▶ _Exercise prompt_: The string "vecums" may appear in lines of the listing. Report each line where it does.

▶ _Records for this exercise_:

* * * *

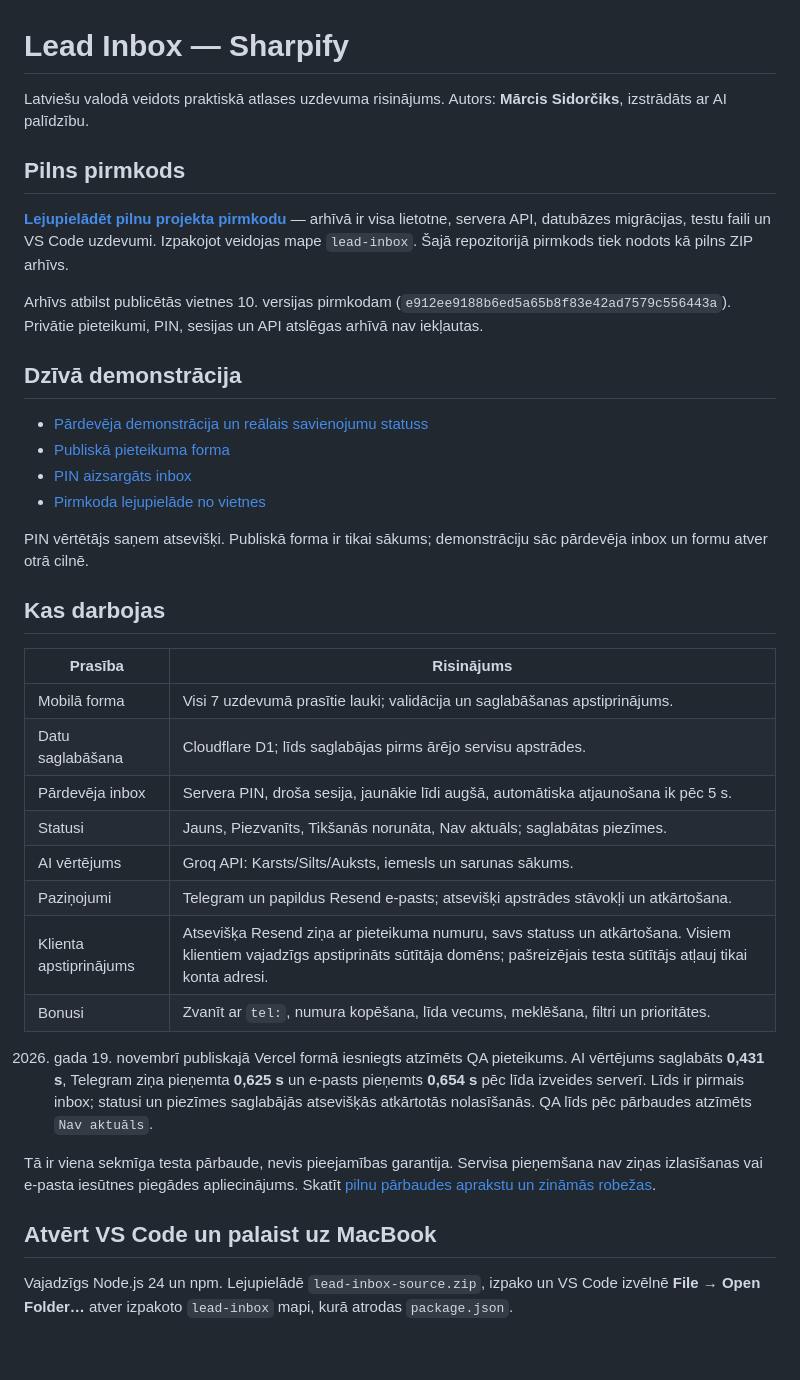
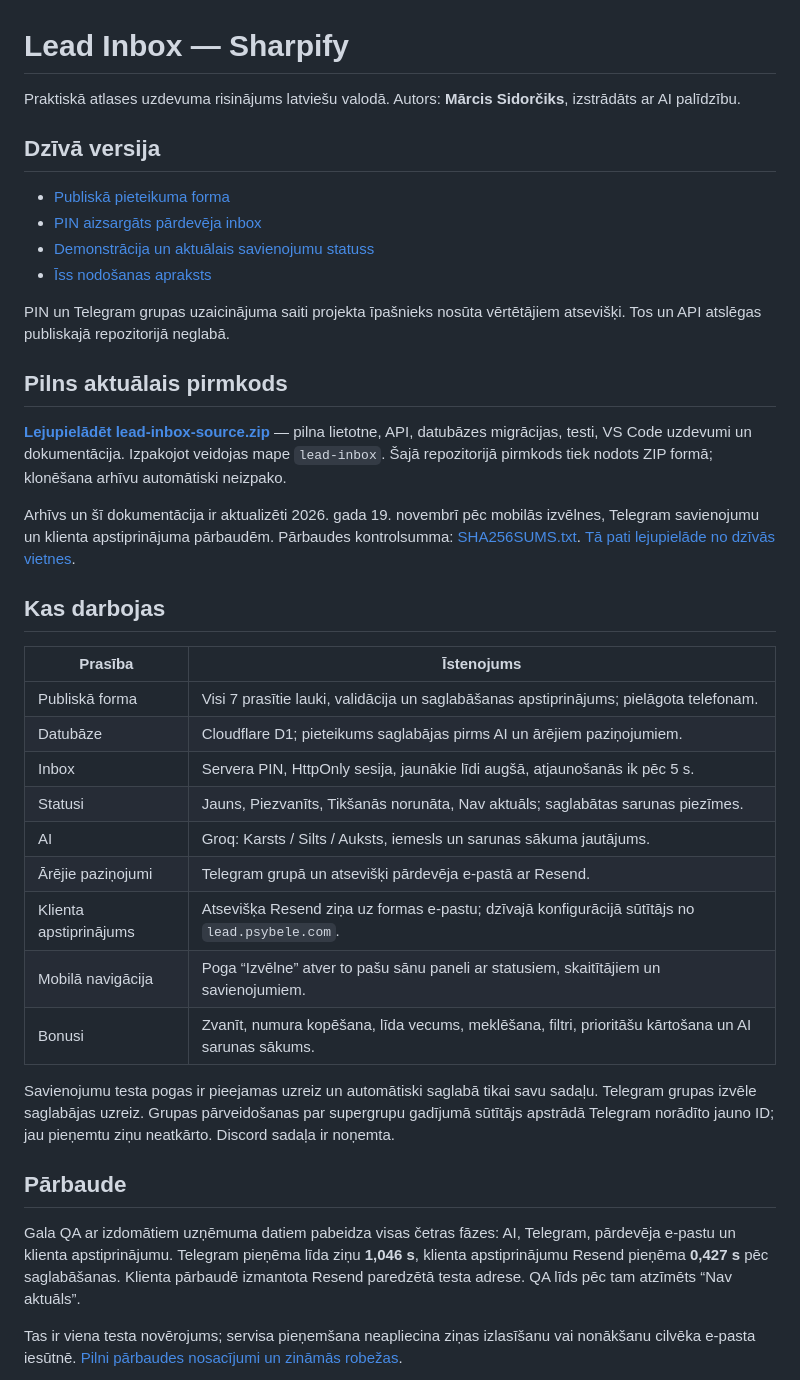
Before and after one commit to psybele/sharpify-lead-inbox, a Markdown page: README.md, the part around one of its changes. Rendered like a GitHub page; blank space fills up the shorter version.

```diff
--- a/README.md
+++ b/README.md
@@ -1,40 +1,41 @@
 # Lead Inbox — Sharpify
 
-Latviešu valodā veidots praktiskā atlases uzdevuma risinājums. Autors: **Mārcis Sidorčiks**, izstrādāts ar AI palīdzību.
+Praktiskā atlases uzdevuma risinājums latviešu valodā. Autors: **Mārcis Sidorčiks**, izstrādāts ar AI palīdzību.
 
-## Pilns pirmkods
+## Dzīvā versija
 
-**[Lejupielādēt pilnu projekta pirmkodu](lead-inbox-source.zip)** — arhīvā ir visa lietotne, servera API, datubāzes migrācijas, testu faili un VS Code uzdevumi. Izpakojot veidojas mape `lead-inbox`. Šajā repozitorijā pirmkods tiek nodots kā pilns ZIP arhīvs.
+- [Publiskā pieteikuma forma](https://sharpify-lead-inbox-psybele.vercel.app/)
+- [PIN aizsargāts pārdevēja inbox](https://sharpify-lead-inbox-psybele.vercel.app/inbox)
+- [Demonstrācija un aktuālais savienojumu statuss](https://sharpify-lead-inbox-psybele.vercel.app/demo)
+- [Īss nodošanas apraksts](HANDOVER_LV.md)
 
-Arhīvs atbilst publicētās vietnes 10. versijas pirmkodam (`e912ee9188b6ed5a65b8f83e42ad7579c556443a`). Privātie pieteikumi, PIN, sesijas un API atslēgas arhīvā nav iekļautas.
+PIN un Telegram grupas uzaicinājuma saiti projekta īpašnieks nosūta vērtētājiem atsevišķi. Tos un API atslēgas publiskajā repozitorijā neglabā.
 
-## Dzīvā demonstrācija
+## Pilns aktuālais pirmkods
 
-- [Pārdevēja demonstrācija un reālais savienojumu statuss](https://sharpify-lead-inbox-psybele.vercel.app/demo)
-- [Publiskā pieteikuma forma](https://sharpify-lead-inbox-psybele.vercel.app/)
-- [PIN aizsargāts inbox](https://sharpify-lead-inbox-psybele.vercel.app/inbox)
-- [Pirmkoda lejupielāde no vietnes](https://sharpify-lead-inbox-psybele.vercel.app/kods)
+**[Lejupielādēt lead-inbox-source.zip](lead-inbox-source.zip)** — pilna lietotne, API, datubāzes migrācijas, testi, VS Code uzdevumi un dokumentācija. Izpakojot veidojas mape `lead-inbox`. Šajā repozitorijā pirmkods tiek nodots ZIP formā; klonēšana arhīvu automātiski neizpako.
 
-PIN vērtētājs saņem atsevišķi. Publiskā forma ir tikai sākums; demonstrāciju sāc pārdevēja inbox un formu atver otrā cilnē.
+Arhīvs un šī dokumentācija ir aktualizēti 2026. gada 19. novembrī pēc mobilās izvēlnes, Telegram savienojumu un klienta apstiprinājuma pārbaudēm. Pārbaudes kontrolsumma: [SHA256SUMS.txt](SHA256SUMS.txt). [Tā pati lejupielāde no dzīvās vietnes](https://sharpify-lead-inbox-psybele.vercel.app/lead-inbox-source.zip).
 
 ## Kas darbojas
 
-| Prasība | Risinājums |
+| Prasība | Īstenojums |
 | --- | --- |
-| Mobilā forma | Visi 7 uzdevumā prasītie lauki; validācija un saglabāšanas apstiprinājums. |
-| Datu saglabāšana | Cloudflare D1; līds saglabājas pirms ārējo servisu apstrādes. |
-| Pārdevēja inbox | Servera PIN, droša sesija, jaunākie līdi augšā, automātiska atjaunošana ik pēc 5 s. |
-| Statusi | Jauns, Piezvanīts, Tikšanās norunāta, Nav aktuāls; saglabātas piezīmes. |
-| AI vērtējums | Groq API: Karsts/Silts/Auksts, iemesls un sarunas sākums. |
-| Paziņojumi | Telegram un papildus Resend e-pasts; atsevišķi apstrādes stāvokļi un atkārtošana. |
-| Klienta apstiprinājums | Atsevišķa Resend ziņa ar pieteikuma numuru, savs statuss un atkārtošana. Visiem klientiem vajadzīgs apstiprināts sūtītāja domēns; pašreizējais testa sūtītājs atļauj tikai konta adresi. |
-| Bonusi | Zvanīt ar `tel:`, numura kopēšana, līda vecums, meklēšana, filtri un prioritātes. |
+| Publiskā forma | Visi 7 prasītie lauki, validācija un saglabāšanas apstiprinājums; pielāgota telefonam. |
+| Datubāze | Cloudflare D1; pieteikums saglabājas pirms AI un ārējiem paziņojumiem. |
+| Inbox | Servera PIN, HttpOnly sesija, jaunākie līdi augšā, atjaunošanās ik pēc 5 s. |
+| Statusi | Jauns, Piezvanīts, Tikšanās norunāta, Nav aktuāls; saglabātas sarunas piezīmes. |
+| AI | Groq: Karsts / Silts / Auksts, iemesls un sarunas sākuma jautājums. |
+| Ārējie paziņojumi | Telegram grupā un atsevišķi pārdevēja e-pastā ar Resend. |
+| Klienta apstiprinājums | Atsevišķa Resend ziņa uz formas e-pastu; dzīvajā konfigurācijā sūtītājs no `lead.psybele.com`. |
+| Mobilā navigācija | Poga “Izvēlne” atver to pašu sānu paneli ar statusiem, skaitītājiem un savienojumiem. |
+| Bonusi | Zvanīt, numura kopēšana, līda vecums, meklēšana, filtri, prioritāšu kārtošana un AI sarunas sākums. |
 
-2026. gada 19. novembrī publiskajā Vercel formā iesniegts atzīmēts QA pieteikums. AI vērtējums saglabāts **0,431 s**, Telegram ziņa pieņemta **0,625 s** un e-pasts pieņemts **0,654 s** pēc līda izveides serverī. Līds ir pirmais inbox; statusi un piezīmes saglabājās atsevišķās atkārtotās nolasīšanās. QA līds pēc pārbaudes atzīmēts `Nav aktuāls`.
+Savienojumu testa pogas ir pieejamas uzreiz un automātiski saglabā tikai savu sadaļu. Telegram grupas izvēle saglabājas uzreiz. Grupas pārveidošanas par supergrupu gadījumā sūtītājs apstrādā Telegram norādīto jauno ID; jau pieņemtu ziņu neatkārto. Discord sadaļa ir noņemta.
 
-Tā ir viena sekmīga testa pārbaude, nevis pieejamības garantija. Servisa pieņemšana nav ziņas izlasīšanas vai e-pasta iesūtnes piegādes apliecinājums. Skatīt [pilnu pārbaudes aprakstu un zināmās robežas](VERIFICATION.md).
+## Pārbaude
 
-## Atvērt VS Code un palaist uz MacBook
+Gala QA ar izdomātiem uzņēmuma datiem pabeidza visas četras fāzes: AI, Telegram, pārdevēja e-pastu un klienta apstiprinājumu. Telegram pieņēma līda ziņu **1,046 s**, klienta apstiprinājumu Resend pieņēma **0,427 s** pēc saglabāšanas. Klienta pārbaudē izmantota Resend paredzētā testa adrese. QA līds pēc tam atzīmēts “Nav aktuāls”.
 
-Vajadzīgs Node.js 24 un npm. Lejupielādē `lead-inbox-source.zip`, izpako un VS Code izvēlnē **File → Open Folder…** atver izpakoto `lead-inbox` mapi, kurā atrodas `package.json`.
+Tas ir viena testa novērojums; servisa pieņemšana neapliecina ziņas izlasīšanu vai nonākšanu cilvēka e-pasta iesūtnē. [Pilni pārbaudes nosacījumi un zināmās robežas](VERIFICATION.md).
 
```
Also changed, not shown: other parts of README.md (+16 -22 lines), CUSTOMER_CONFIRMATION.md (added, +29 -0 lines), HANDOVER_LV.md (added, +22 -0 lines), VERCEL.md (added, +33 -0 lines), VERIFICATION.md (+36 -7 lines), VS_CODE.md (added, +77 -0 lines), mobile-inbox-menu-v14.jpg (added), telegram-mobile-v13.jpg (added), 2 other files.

* * * *

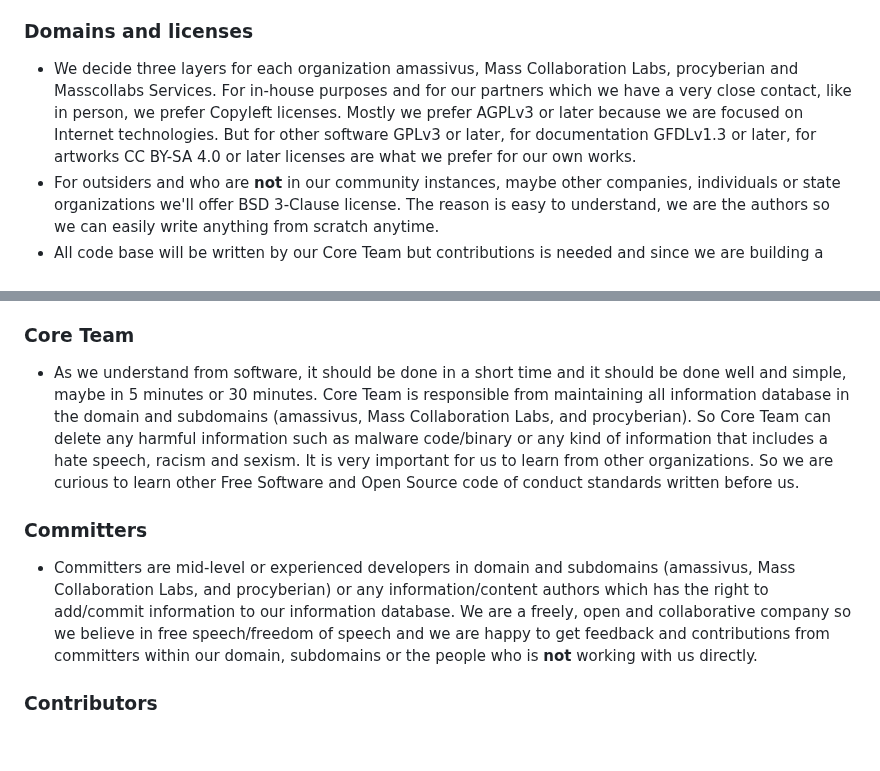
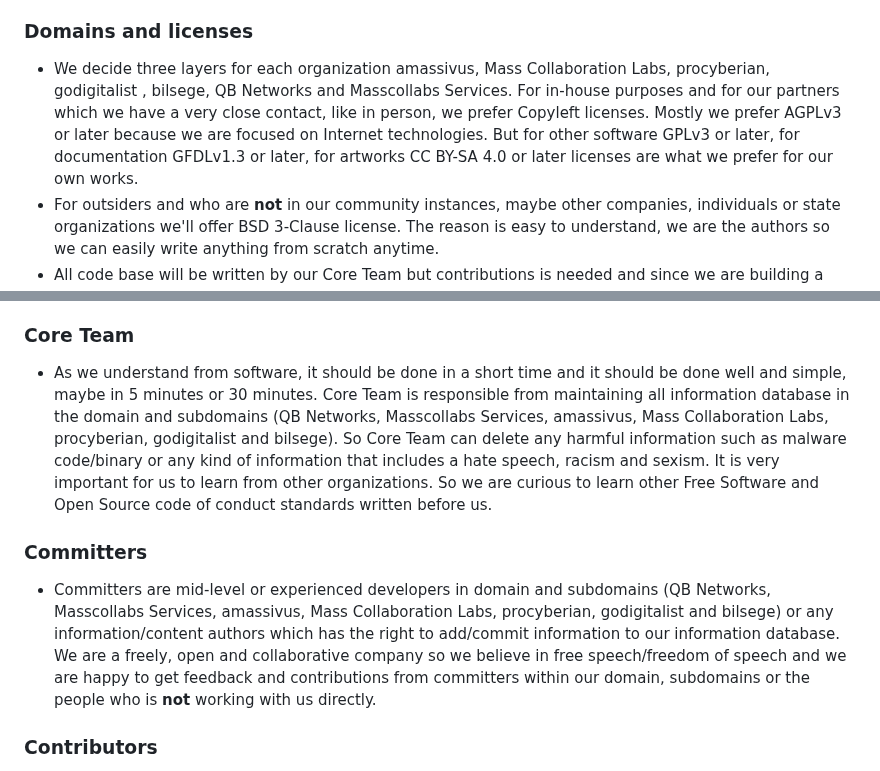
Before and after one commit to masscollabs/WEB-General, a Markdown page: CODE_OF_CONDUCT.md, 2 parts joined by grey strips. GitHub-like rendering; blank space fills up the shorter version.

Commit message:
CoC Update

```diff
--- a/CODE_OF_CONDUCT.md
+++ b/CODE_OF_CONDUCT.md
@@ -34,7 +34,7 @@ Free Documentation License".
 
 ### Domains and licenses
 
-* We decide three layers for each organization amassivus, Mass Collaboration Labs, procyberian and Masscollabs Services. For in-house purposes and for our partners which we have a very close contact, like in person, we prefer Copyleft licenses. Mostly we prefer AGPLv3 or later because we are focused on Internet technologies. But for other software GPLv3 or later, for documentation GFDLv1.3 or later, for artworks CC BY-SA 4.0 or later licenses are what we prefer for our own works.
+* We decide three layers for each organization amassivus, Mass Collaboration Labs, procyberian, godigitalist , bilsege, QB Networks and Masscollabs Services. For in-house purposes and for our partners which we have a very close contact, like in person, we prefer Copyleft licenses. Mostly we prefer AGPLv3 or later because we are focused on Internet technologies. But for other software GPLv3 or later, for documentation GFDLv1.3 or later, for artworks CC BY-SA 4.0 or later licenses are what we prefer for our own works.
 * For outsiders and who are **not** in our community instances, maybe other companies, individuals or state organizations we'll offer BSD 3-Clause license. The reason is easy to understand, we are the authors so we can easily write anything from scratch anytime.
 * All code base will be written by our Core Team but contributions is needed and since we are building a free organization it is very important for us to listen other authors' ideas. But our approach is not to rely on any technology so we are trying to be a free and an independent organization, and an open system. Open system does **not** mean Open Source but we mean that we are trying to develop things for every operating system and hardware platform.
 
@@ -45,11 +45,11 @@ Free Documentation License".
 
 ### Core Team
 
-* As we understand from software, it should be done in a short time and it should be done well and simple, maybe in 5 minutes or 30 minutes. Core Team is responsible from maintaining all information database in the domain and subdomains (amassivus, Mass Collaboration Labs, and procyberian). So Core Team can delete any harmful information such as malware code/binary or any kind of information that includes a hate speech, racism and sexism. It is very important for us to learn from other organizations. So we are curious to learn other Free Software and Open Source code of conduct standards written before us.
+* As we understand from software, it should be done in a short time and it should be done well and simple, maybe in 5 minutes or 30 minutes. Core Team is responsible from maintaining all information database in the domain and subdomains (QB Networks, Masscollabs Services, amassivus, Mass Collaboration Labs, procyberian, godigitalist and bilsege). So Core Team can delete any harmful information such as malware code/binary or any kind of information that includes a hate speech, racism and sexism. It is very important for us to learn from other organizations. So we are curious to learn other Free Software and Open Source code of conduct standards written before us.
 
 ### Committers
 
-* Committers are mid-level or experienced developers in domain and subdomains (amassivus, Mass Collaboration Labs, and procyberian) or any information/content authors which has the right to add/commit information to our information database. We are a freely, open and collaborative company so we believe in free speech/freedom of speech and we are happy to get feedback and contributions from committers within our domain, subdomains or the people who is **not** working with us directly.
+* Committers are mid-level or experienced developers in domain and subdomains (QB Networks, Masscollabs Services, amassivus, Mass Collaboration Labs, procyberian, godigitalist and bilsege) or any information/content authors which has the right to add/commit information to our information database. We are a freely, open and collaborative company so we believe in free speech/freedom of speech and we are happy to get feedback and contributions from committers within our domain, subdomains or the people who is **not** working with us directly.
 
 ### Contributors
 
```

* * * *

▶ _Response area_:
-| Bonusi | Zvanīt ar `tel:`, numura kopēšana, līda vecums, meklēšana, filtri un prioritātes. |
+| Bonusi | Zvanīt, numura kopēšana, līda vecums, meklēšana, filtri, prioritāšu kārtošana un AI sarunas sākums. |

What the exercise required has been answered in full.